This rabbi also read Rashi to have said mitzvah ha-ba’ah be-averah does not interfere with rabbinic obligations. R. Uzziel disagrees, based first on a disagreement about the plain meaning of Rashi’s words (which I am not repeating here, because it’s too technical).
More broadly, he thinks the idea does not make sense. It’s possible Chazal would have exempted all their commandments from such a principle, but unlikely, since Chazal often made their rules more strict than Torah law, to be sure people treated them with the proper respect, not less strict.
A counterexample would be a sukkah at the top of a tree. The Gemara says one can fulfill the mitzvah by residing in such a sukkah, despite the person’s violating a rabbinic prohibition each time s/he climbs the tree on Yom Tov, the holiday days of Sukkot. R. Uzziel dismisses the issue of the severity of the prohibition. In his view, the loophole here lies in the separation between the sin and the mitzvah; the violation occurs on the way to the sukkah, not once the person arrives.
Sins Where the Principle Does Not Come Into Play
We might bring a counterexample from matzah carried on Shabbat, the first night of Pesach (without an eruv). The sin again happens before the mitzvah, so R. Uzziel’s rule should mean we could use the matzah for the mitzvah. Here, another problem arises, says R. Uzziel, the sin happened to the item of mitzvah itself, tainting it irrecoverably. The sukkah in the tree was not used or implicated in the climbing which preceded it.
In addition to the question of whether the sin inheres in the item of mitzvah, the sukkah could definitely be used without problem during the intermediate days of the holiday. As an item of mitzvah, then, the sukkah definitely works, there just is a problem getting there on some days. Should a person violate a rabbinic rule to get there, s/he fulfills a mitzvah, since the sukkah is an item of mitzvah (the Gemara actually says the person should also climb down, because sitting there all day increases the likelihood of a worse violation, pulling off a piece of the tree).

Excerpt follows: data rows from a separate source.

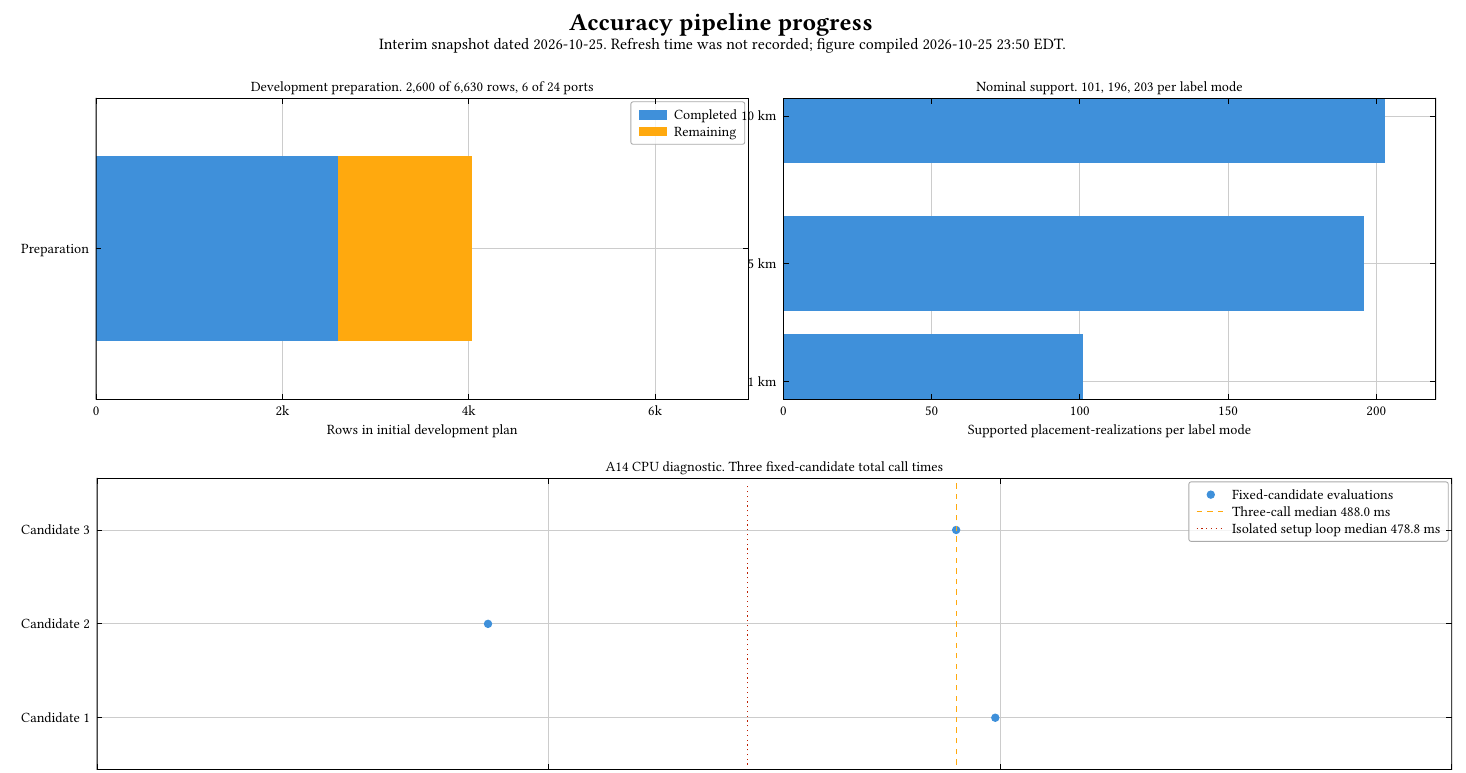
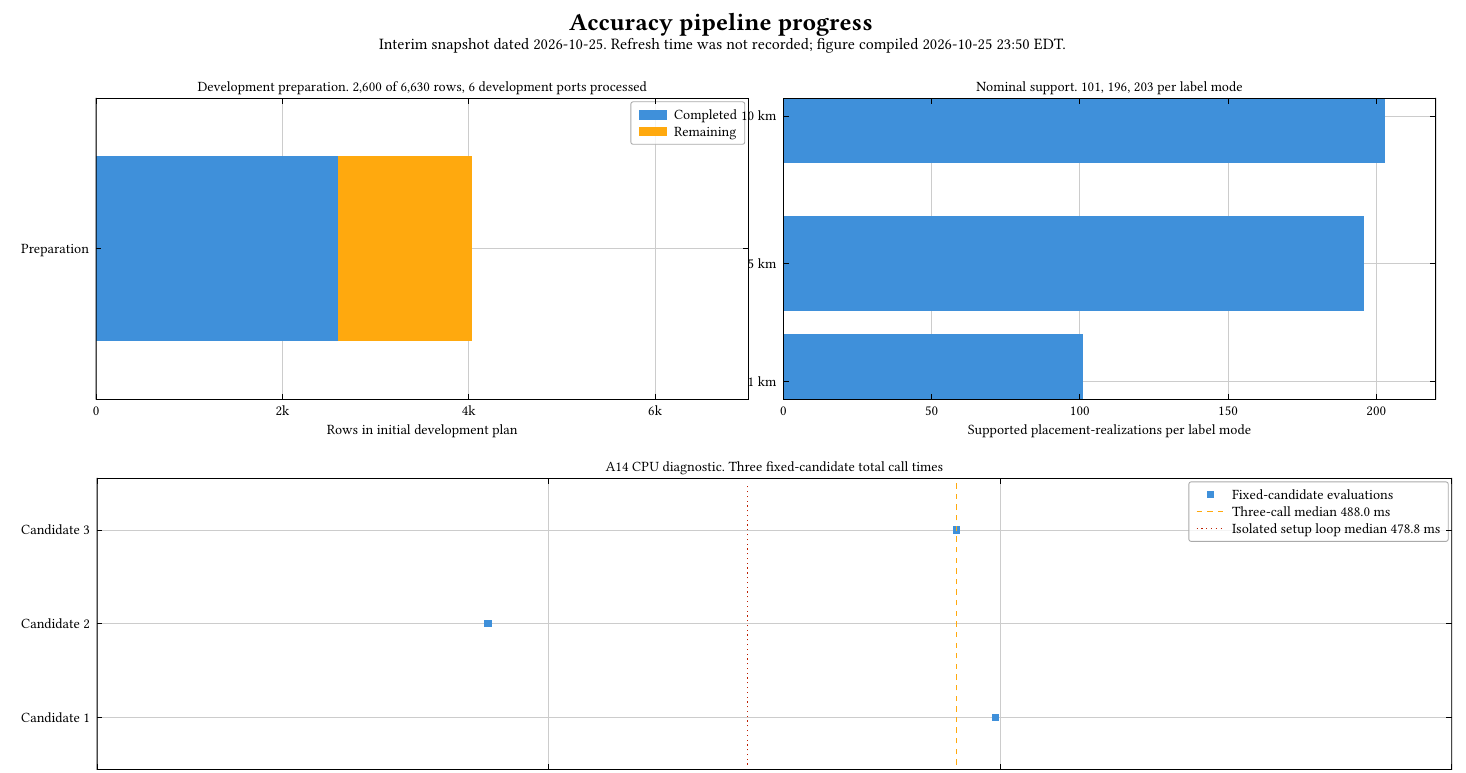
Before and after one commit to j-vaught/bearing-only-maritime-localization, a Typst document (docs/figures/accuracy-progress-2026-10-25.typ): part of the page, cut so that both start at the same text. The pictures show the PDF file docs/figures/accuracy-progress-2026-10-25.pdf that the author committed with the source.

Commit message:
Clarify progress figure port count

```diff
--- a/docs/figures/accuracy-progress-2026-10-25.typ
+++ b/docs/figures/accuracy-progress-2026-10-25.typ
@@ -22,7 +22,7 @@
   columns: (1fr, 1fr),
   column-gutter: 8mm,
   lq.diagram(
-    title: [Development preparation. 2,600 of 6,630 rows, 6 of 24 ports],
+    title: [Development preparation. 2,600 of 6,630 rows, 6 development ports processed],
     xlabel: [Rows in initial development plan],
     xlim: (0, 7000),
     ylim: (0.35, 1.65),
```
Also changed, not shown: docs/figures/accuracy-progress-2026-10-25.pdf, docs/figures/accuracy-progress-2026-10-25.png, docs/figures/accuracy-progress-2026-10-25.typ (2 more changed lines).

Financial Differences of Rabbinic Sins
The rabbi writing R. Uzziel took his discussion another step, to explain why Rambam required a refund by someone who had sold Biblically prohibited food, regardless of whether the food was still in existence (even if the buyer ate what turned out to be pig). For rabbinically prohibited foods, Rambam obligated a refund only if the purchaser still had the food in his/her possession. R. Uzziel compliments his idea, but thinks it starts with a mistaken assumption. The man thinks the money is returned because the buyer got no benefit, where R. Uzziel thinks Chzal fined the seller, only for Biblically prohibited items.

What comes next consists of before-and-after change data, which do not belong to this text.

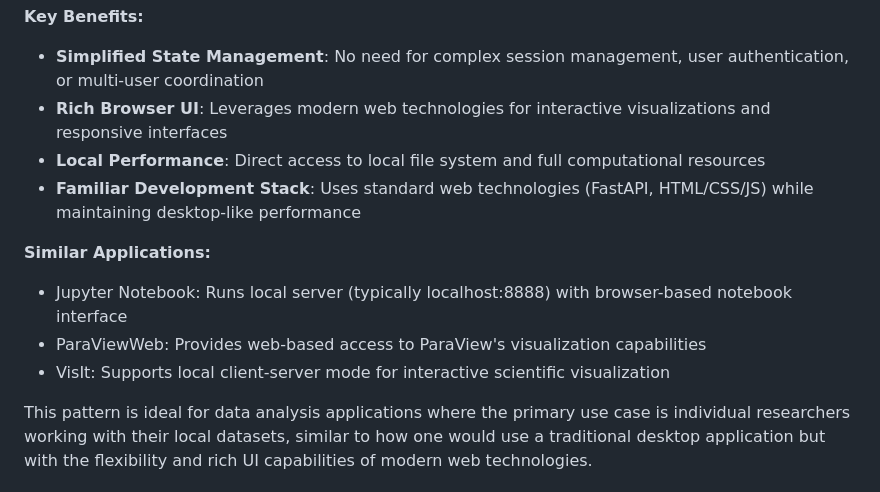
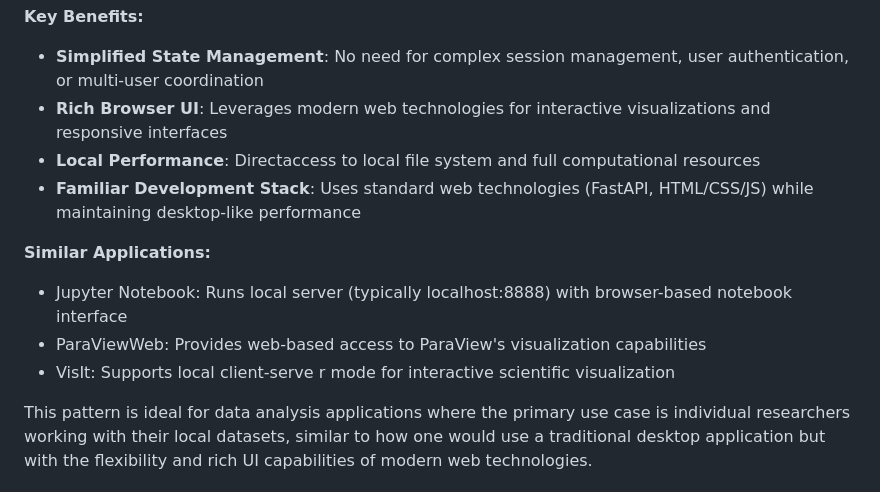
Before and after one commit to thadd3us/crossfilter, a Markdown page: README.md, the part around the change. Drawn GitHub-style.

```diff
--- a/README.md
+++ b/README.md
@@ -20,13 +20,13 @@ Crossfilter uses a **single-session architecture** where each instance of the we
 **Key Benefits:**
 - **Simplified State Management**: No need for complex session management, user authentication, or multi-user coordination
 - **Rich Browser UI**: Leverages modern web technologies for interactive visualizations and responsive interfaces
-- **Local Performance**: Direct access to local file system and full computational resources
+- **Local Performance**: Directaccess to local file system and full computational resources
 - **Familiar Development Stack**: Uses standard web technologies (FastAPI, HTML/CSS/JS) while maintaining desktop-like performance
 
 **Similar Applications:**
 - Jupyter Notebook: Runs local server (typically localhost:8888) with browser-based notebook interface
 - ParaViewWeb: Provides web-based access to ParaView's visualization capabilities
-- VisIt: Supports local client-server mode for interactive scientific visualization
+- VisIt: Supports local client-serve r mode for interactive scientific visualization
 
 This pattern is ideal for data analysis applications where the primary use case is individual researchers working with their local datasets, similar to how one would use a traditional desktop application but with the flexibility and rich UI capabilities of modern web technologies.
 
```
Also changed, not shown: docs/frontend.md (+7 -5 lines).
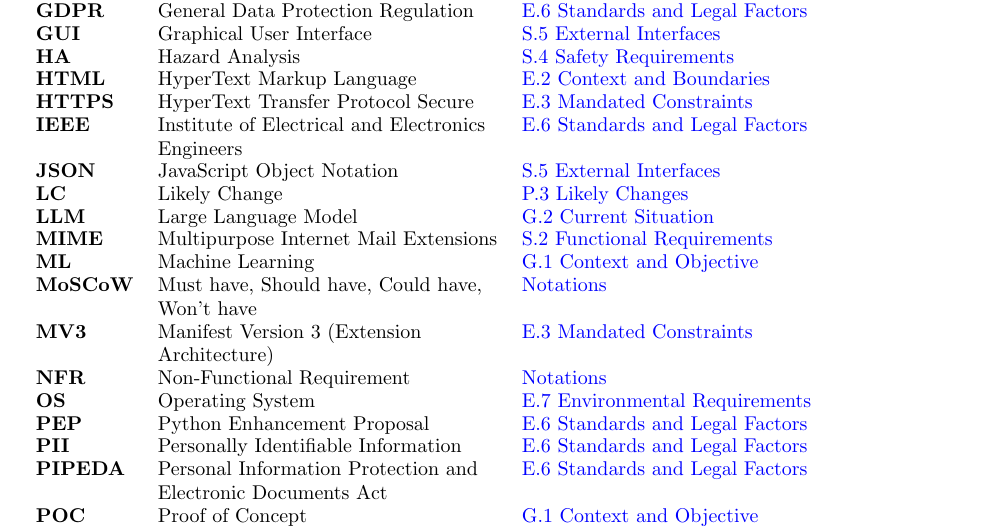
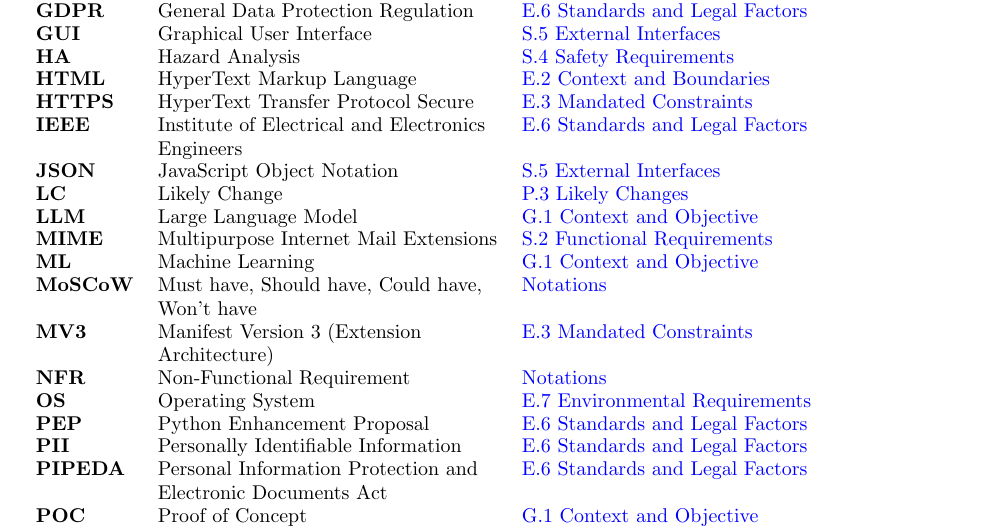
Before and after one commit to richy1337/Verity, a LaTeX document (docs/SRS/SRS.tex): part of page 5 of 40, cut so that both start at the same text. Compiled offline with pdfLaTeX; a LaTeX package or settings file that is missing is left out.

Commit message:
fix(srs): align LLM acronym table link to first use in G.1

```diff
--- a/docs/SRS/SRS.tex
+++ b/docs/SRS/SRS.tex
@@ -228,7 +228,7 @@ Table~\ref{TblAcronyms} defines every acronym used in this specification and lin
 \hypertarget{acr-ieee}{\textbf{IEEE}} & Institute of Electrical and Electronics Engineers & \hyperref[subsec:standards-legal]{E.6 Standards and Legal Factors}\\
 \hypertarget{acr-json}{\textbf{JSON}} & JavaScript Object Notation & \hyperref[subsec:interfaces]{S.5 External Interfaces}\\
 \hypertarget{acr-lc}{\textbf{LC}} & Likely Change & \hyperref[subsec:likely-changes]{P.3 Likely Changes}\\
-\hypertarget{acr-llm}{\textbf{LLM}} & Large Language Model & \hyperref[subsec:current-situation]{G.2 Current Situation}\\
+\hypertarget{acr-llm}{\textbf{LLM}} & Large Language Model & \hyperref[subsec:context-objective]{G.1 Context and Objective}\\
 \hypertarget{acr-mime}{\textbf{MIME}} & Multipurpose Internet Mail Extensions & \hyperref[subsec:func-reqs]{S.2 Functional Requirements}\\
 \hypertarget{acr-ml}{\textbf{ML}} & Machine Learning & \hyperref[subsec:context-objective]{G.1 Context and Objective}\\
 \hypertarget{acr-moscow}{\textbf{MoSCoW}} & Must have, Should have, Could have, Won't have & \hyperref[subsec:conventions]{Notations}\\
```
Also changed, not shown: pdfs/SRS/SRS.pdf.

I’m skipping the ins and outs of his discussion, but he mentions an interesting claim of Ketzot, who said unwittingly eating Biblically prohibited food requires atonement and repentance, but not rabbinically prohibited food (only a willful violation needs atonement).
Ketzot inferred his idea from Eruvin 47, which tells us how to handle a situation where we do not know the proper halachic ruling. For rabbinic issues, the Gemara says to act as seems best in the moment, then investigate the issue thoroughly, advice which makes sense only if transgressions in error are not deep problems. For Biblical prohibitions, the Gemara says to investigate the law thoroughly before acting, because—says Ketzot—all transgressions, regardless of what the sinner knew or did not, are exactly that serious.
R. Uzziel is not convinced the line of reasoning matters here. Just the price difference between Biblically permissible and prohibited food might explain why we require the seller to return the money (since the buyer paid the higher price). Besides, he thinks the evidence shows mitzvah ha-ba’ah be-‘averah, wherever it applies, does so equally for rabbinic laws as for Biblical ones (except for explicit exceptions, such as lulav after the first day). And it does so, he throws in, for rabbinic commandments which amend or append an existing Biblical one as well as for those with no direct basis in Torah law (which are sometimes differentiated from each other).
When sin is essential to the performance of a mitzvah, rabbinic or Biblical, or becomes inherent to the item to be used in the mitzvah, it interferes with the fulfillment, rabbinic or Biblical.